The Discovery of Heaven is a novel of ideas on a large scale, sprawling across science, religion, architecture, politics and more. Though intellectual in its preoccupations, it is never didactic: ideas are integrated with the plot and characters and never allowed to get in the way of the story. The overall tone is also light-hearted, though it never lapses into the comic. And Mulisch never pushes any of the ideas too far — at least, none of the science made me wince, though I'm pretty sensitive to misuse of scientific ideas.

These strong points, however, are paralleled by some obvious criticisms that can be levelled at The Discovery of Heaven. It is shallow, never treating any of its subjects at length, or that seriously. The theology of the framing story may trouble some and, though I never found suspension of disbelief a problem, having angels intervene to manage the plot is too easy. And the character range is limited: the principal characters all have lives centred on ideas (Quinten is a typically unconvincing child prodigy), none of the female characters are at all substantial, and many of the strongest elements are autobiographical.
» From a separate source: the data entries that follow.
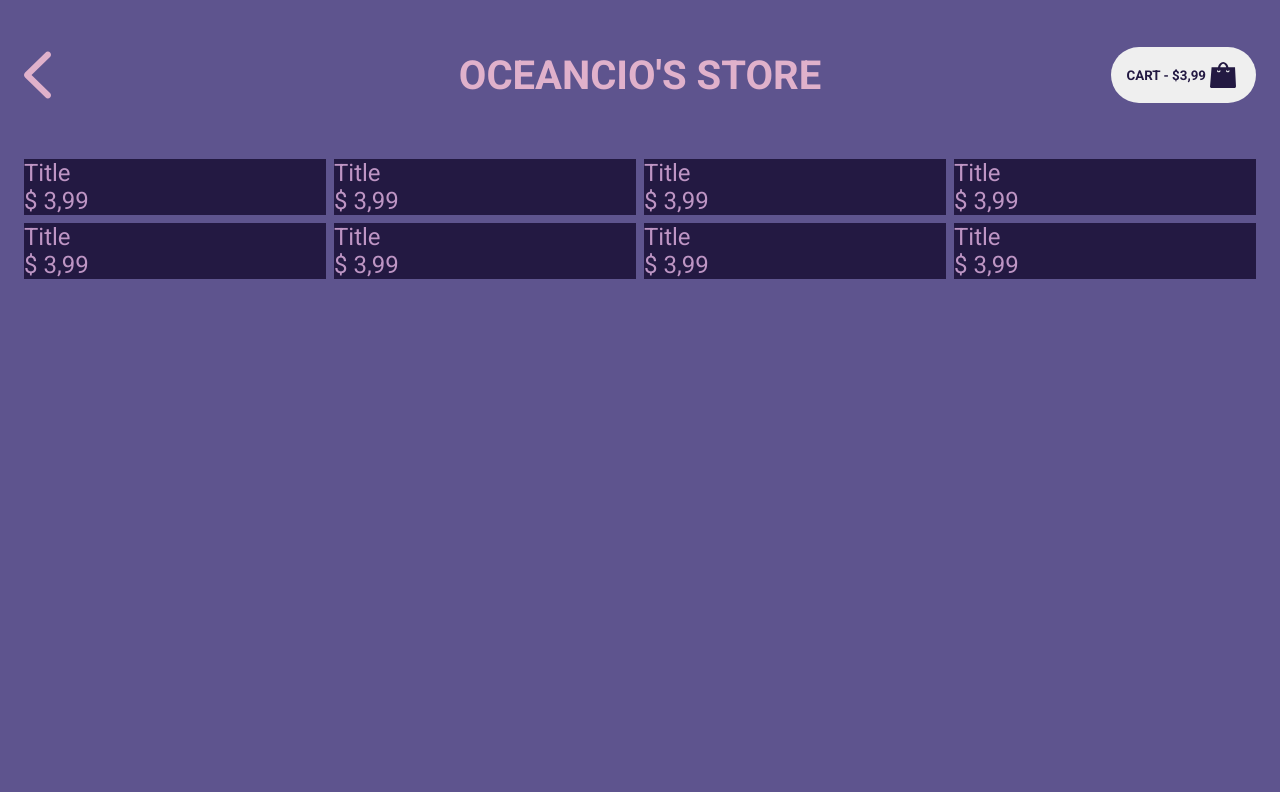
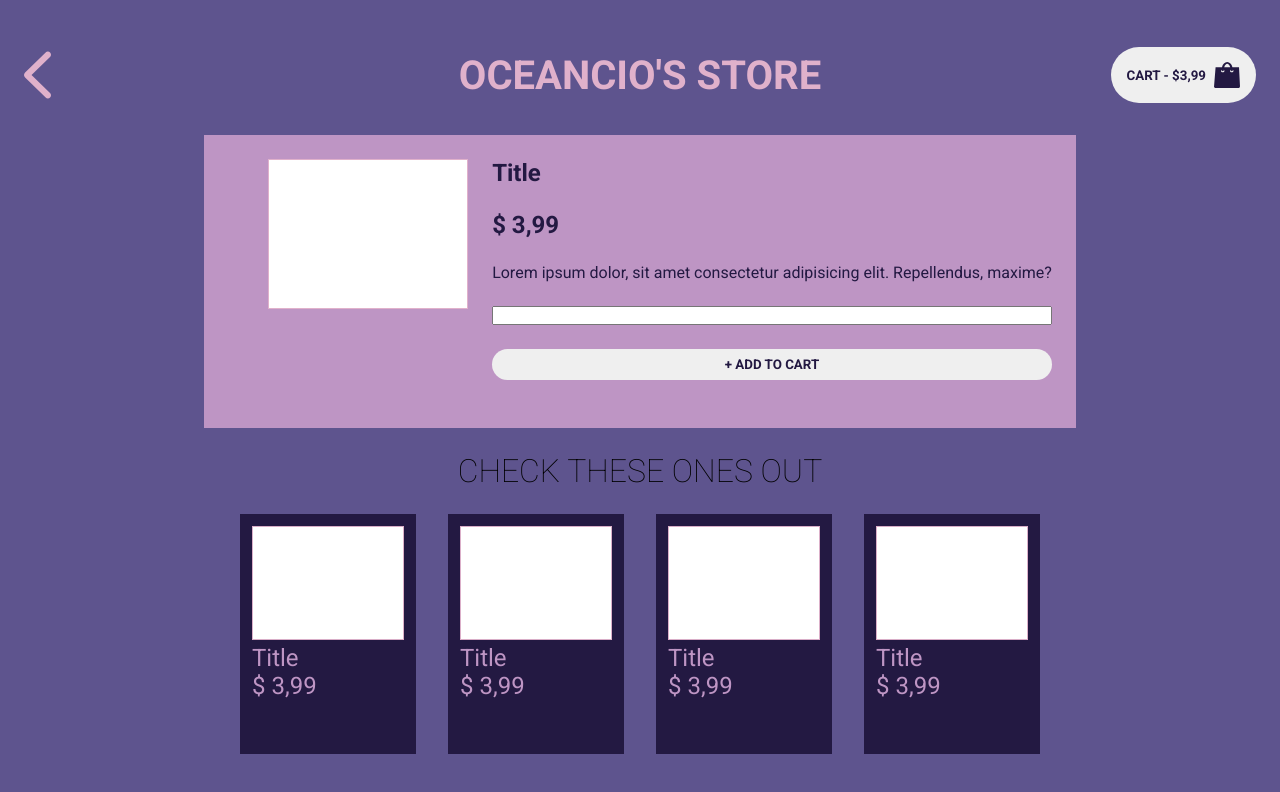
Before and after one commit to MarcioAlvesJr/E-commerce, a plain HTML site: page index.html in a window 1280 px wide. Drawn offline with Linux system fonts and the light colour scheme.

Commit message:
Selected item part half done

```diff
--- a/index.html
+++ b/index.html
@@ -18,46 +18,137 @@
             </div>
 
 
-            <button>CART - $3,99 <svg width="26" height="26" viewBox="0 0 26 26" fill="none" xmlns="http://www.w3.org/2000/svg">
+            <button class="white-round">CART - $3,99 <svg width="26" height="26" viewBox="0 0 26 26" fill="none" xmlns="http://www.w3.org/2000/svg">
                 <path d="M25.234 25.9993L26 24.5222L25.0211 5.25462H18.4641C17.6699 2.15309 15.6423 0 13.2121 0C10.7794 0 8.7576 2.15309 7.96002 5.25462H1.58602L0 24.9343L1.0238 26H25.234V25.9993ZM16.632 8.20801C16.632 8.72049 17.1218 9.13468 17.7264 9.13468C18.3336 9.13468 18.8251 8.72049 18.8251 8.20801C18.8251 8.05989 18.8218 7.91036 18.8184 7.76364C19.2127 8.0297 19.4655 8.43687 19.4655 8.89319C19.4655 9.69138 18.7003 10.3372 17.7564 10.3372C16.8116 10.3372 16.0464 9.69138 16.0464 8.89319C16.0464 8.46706 16.2702 8.08305 16.6186 7.8198C16.627 7.94757 16.632 8.07814 16.632 8.20801ZM13.2121 1.85474C14.3573 1.85474 15.5924 3.1626 16.2169 5.25532H10.2056C10.8326 3.164 12.0685 1.85474 13.2121 1.85474ZM7.60489 7.80997C7.5999 7.94195 7.5974 8.07533 7.5974 8.20801C7.5974 8.72049 8.09059 9.13468 8.69605 9.13468C9.30318 9.13468 9.79387 8.72049 9.79387 8.20801C9.79387 8.0627 9.79886 7.91878 9.80385 7.77487C10.1889 8.04023 10.4359 8.44319 10.4359 8.89459C10.4359 9.69208 9.67078 10.3379 8.72516 10.3379C7.7812 10.3379 7.01772 9.69208 7.01772 8.89459C7.02022 8.46215 7.24643 8.07323 7.60489 7.80997Z" fill="#231942"/>
                 </svg></button>
         </div>
 
     </header>
-    <ul id="items">
+    <div class="initial">
+        <ul class="items">
             <li>
+                <img src="/img/Rectangle.svg" alt="">
                 <h2 class="title">Title</h2>
                 <h2 class="value">$ 3,99</h2>
             </li>
             <li>
+                <img src="/img/Rectangle.svg" alt="">
                 <h2 class="title">Title</h2>
                 <h2 class="value">$ 3,99</h2>
             </li>
             <li>
+                <img src="/img/Rectangle.svg" alt="">
                 <h2 class="title">Title</h2>
                 <h2 class="value">$ 3,99</h2>
             </li>
             <li>
+                <img src="/img/Rectangle.svg" alt="">
                 <h2 class="title">Title</h2>
                 <h2 class="value">$ 3,99</h2>
             </li>
             <li>
+                <img src="/img/Rectangle.svg" alt="">
                 <h2 class="title">Title</h2>
                 <h2 class="value">$ 3,99</h2>
             </li>
             <li>
+                <img src="/img/Rectangle.svg" alt="">
                 <h2 class="title">Title</h2>
                 <h2 class="value">$ 3,99</h2>
             </li>
             <li>
+                <img src="/img/Rectangle.svg" alt="">
                 <h2 class="title">Title</h2>
                 <h2 class="value">$ 3,99</h2>
             </li>
             <li>
+                <img src="/img/Rectangle.svg" alt="">
+                <h2 class="title">Title</h2>
+                <h2 class="value">$ 3,99</h2>
+            </li>
+            <li>
+                <img src="/img/Rectangle.svg" alt="">
+                <h2 class="title">Title</h2>
+                <h2 class="value">$ 3,99</h2>
+            </li>
+            <li>
+                <img src="/img/Rectangle.svg" alt="">
+                <h2 class="title">Title</h2>
+                <h2 class="value">$ 3,99</h2>
+            </li>
+            <li>
+                <img src="/img/Rectangle.svg" alt="">
+                <h2 class="title">Title</h2>
+                <h2 class="value">$ 3,99</h2>
+            </li>
+            <li>
+                <img src="/img/Rectangle.svg" alt="">
+                <h2 class="title">Title</h2>
+                <h2 class="value">$ 3,99</h2>
+            </li>
+            <li>
+                <img src="/img/Rectangle.svg" alt="">
+                <h2 class="title">Title</h2>
+                <h2 class="value">$ 3,99</h2>
+            </li>
+            <li>
+                <img src="/img/Rectangle.svg" alt="">
+                <h2 class="title">Title</h2>
+                <h2 class="value">$ 3,99</h2>
+            </li>
+            <li>
+                <img src="/img/Rectangle.svg" alt="">
+                <h2 class="title">Title</h2>
+                <h2 class="value">$ 3,99</h2>
+            </li>
+            <li>
+                <img src="/img/Rectangle.svg" alt="">
                 <h2 class="title">Title</h2>
                 <h2 class="value">$ 3,99</h2>
             </li>
         </ul>
+    </div>
+    <div class="selected">
+        <div class="item-wrapper">
+            <div class="item">
+                <img src="/img/Rectangle.svg" alt="">
+                <h2 class="title side">Title</h2>
+                <h2 class="value side">$ 3,99</h2>
+                <p class="side">Lorem ipsum dolor, sit amet consectetur adipisicing elit. Repellendus, maxime?</p>
+                <input type="number" class="side">
+                <button class="white-round side">+ ADD TO CART </button>
+
+            </div>
+        </div>
+
+        <h1>
+            CHECK THESE ONES OUT
+        </h1>
+        <div class="items">
+              <li>
+                    <img src="/img/Rectangle.svg" alt="">
+                    <h2 class="title">Title</h2>
+                    <h2 class="value">$ 3,99</h2>
+                </li>
+                <li>
+                    <img src="/img/Rectangle.svg" alt="">
+                    <h2 class="title">Title</h2>
+                    <h2 class="value">$ 3,99</h2>
+                </li>
+                <li>
+                    <img src="/img/Rectangle.svg" alt="">
+                    <h2 class="title">Title</h2>
+                    <h2 class="value">$ 3,99</h2>
+                </li>
+                <li>
+                    <img src="/img/Rectangle.svg" alt="">
+                    <h2 class="title">Title</h2>
+                    <h2 class="value">$ 3,99</h2>
+                </li>
+    </div>
+
+
+
 
 </body>
 </html>
--- a/style.scss
+++ b/style.scss
@@ -40,7 +40,11 @@ header {
     * {
       cursor: pointer;
       height: 7vh;
+      transition: 0.3s ease;
     }
+  }
+}
+
 button {
   font-weight: bold;
   color: $color-1;
@@ -55,23 +59,82 @@ header {
   * {
     margin: 0 0.5vh;
   }
+  svg {
+    margin: 0 0 0 1vh;
   }
 }
+button:hover,
+.back.btn:hover {
+  filter: brightness(0.9);
 }
 
-#items {
-  padding: 3vh;
+button:active,
+.back.btn:active {
+  transform: scale(0.95);
+  filter: brightness(1);
+}
+
+.items {
+  padding: 3vh 5vh;
   display: grid;
   justify-content: center;
-  grid-template-columns: 1fr 1fr 1fr 1fr;
-  grid-gap: 1vh;
+  grid-template-columns: repeat(4, 22vh);
+  grid-gap: 4vh;
   li {
-    display: flex;
-    flex-direction: column;
+    height: 30vh;
+    padding: 1.5vh;
     color: $color-4;
     background-color: $color-1;
+    cursor: pointer;
+
+    transition: 0.3s ease;
+
+    img {
+      width: 100%;
+      max-height: 60%;
+    }
     h2 {
       font-weight: 400;
     }
   }
+
+  li:hover {
+    filter: brightness(1.3);
   }
+
+  li:active {
+    transform: scale(0.95);
+  }
+}
+
+.initial {
+  display: none;
+}
+
+.selected {
+  .item-wrapper {
+    width: fit-content;
+    margin: auto;
+    background-color: $color-4;
+  }
+  .item {
+    color: $color-1;
+    display: grid;
+    padding: 3vh;
+    grid-gap: 3vh;
+    margin: 0 0 0 5vh;
+
+    img {
+      grid-row: span 6;
+    }
+    .side {
+      grid-column: 2/3;
+    }
+  }
+  h1 {
+    width: fit-content;
+    padding-top: 3vh;
+    margin: auto;
+    font-weight: 100;
+  }
+}
```
Also changed, not shown: img/Rectangle.svg (added), style.css, 1 other file. Lines whose indentation alone changed are shown as unchanged.
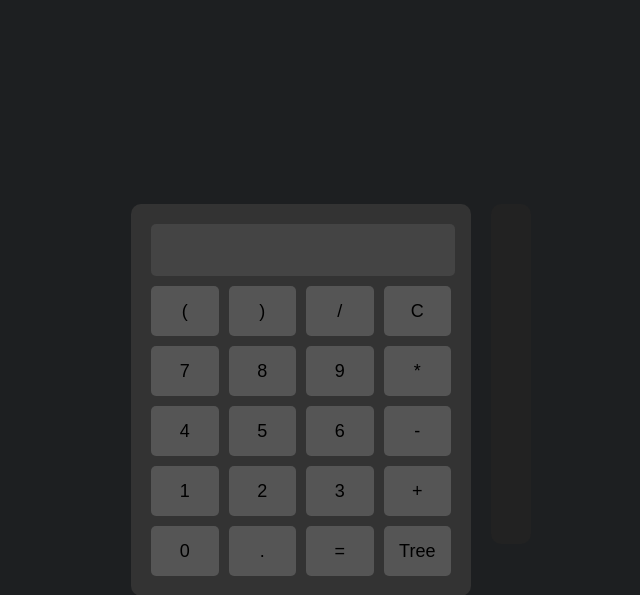
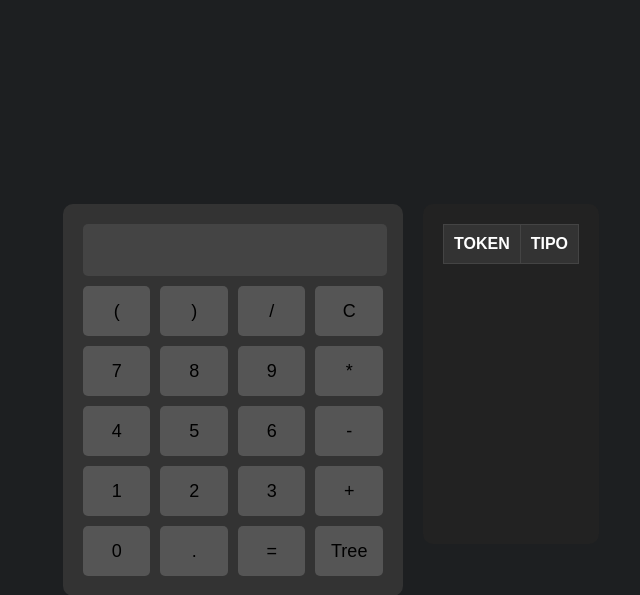
Before and after one commit to luameyer01/COMPILADORES, a Flask app: page / in a window 1280 px wide. Shown: the top 595 px of the page, without its empty margins (309-949 px from the left). Run offline with Flask 3, Linux system fonts and the light colour scheme; lists and menus that the app fills with data are empty.

Commit message:
Actualización de codigo

```diff
--- a/Calculator/calculator.py
+++ b/Calculator/calculator.py
@@ -7,15 +7,15 @@
 # Definición de los tokens para el analizador léxico
 tokens = (
     'NUMERO', 'MAS', 'MENOS', 'POR', 'DIVIDIR',
-    'LPAREN', 'RPAREN'
+    'PAREN_IZQ', 'PAREN_DER'
 )
 
 t_MAS = r'\+'
 t_MENOS = r'-'
 t_POR = r'\*'
 t_DIVIDIR = r'/'
-t_LPAREN = r'\('
-t_RPAREN = r'\)'
+t_PAREN_IZQ = r'\('
+t_PAREN_DER = r'\)'
 
 def t_NUMERO(t):
     r'\d+(\.\d+)?'
--- a/Calculator/static/stylesCal.css
+++ b/Calculator/static/stylesCal.css
@@ -56,22 +56,6 @@
     background-color: #222;
     padding: 20px;
     border-radius: 10px;
-}
-
-table {
-    width: 100%;
-    border-collapse: collapse;
-}
-
-th, td {
-    border: 1px solid #444;
-    padding: 10px;
-    text-align: left;
-}
-.analizador {
-    background-color: #222;
-    padding: 20px;
-    border-radius: 10px;
     max-height: 300px;
     overflow-y: auto;
 }
--- a/Calculator/templates/indexCal.html
+++ b/Calculator/templates/indexCal.html
@@ -86,7 +86,16 @@
         </div>
 
         <div class="analizador">
-            <table id="tabla-tokens"></table>
+            <table id="tabla-tokens">
+                <tbody>
+                    <tr>
+                        <th> TOKEN </th>
+                        <th> TIPO </th>
+                    </tr>
+                </tbody>
+
+            </table>
+
         </div>
     </div>
 </body>
```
If you're after a large but lively novel of ideas, however, held together by an engaging story, then I highly recommend The Discovery of Heaven.

March 2003

External links:
- buy from or
- review and links at the Complete Review
Related reviews:
- Harry Mulisch - The Assault
- more Dutch literature
%T The Discovery of Heaven
%A Mulisch, Harry
%M Dutch
%F Vincent, Paul
%I Penguin
%D 1997
%O paperback
%G ISBN 0140239375
%P 730pp